Citation: Mallma DDH, Yana FWG, Durand MGP, Vásquez BD, Mackie HWV (2021) Comparison of Two In vitro Maturation Media in Their Efficiency for Production of Competent Alpaca Oocytes.

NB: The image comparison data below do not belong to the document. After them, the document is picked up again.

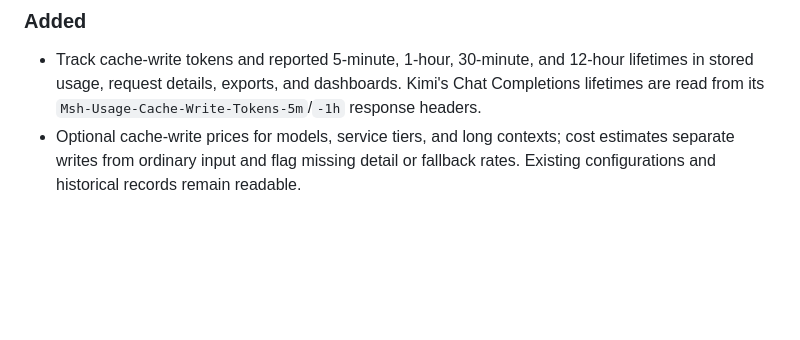
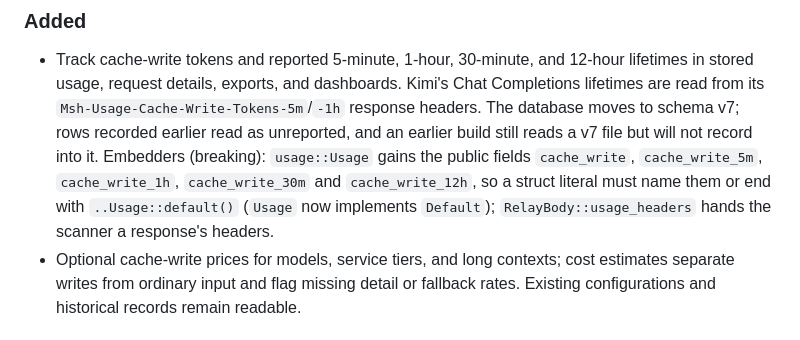
Before and after one commit to rath/portway, a Markdown page: CHANGELOG.md, the part around the change. GitHub-like rendering; blank space fills up the shorter version.

Commit message:
docs(changelog): record the cache-write schema and embedder changes
- Note the move to database schema v7 and what earlier builds can still do with it
- Mark the new public Usage fields as breaking for portway-core embedders, with the Default escape
- Mention RelayBody::usage_headers alongside them

```diff
--- a/CHANGELOG.md
+++ b/CHANGELOG.md
@@ -12,7 +12,14 @@ version may contain breaking changes.
 - Track cache-write tokens and reported 5-minute, 1-hour, 30-minute, and
   12-hour lifetimes in stored usage, request details, exports, and dashboards.
   Kimi's Chat Completions lifetimes are read from its
-  `Msh-Usage-Cache-Write-Tokens-5m`/`-1h` response headers.
+  `Msh-Usage-Cache-Write-Tokens-5m`/`-1h` response headers. The database
+  moves to schema v7; rows recorded earlier read as unreported, and an
+  earlier build still reads a v7 file but will not record into it.
+  Embedders (breaking): `usage::Usage` gains the public fields `cache_write`,
+  `cache_write_5m`, `cache_write_1h`, `cache_write_30m` and `cache_write_12h`,
+  so a struct literal must name them or end with `..Usage::default()` (`Usage`
+  now implements `Default`); `RelayBody::usage_headers` hands the scanner a
+  response's headers.
 - Optional cache-write prices for models, service tiers, and long contexts;
   cost estimates separate writes from ordinary input and flag missing detail
   or fallback rates. Existing configurations and historical records remain readable.
```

J Anim Sci Res 5(2): dx.doi.org/10.16966/2576-6457.155
Copyright: © 2021 Mallma DDH, et al. This is an open-access article distributed under the terms of the Creative Commons Attribution License, which permits unrestricted use, distribution, and reproduction in any medium, provided the original author and source are credited.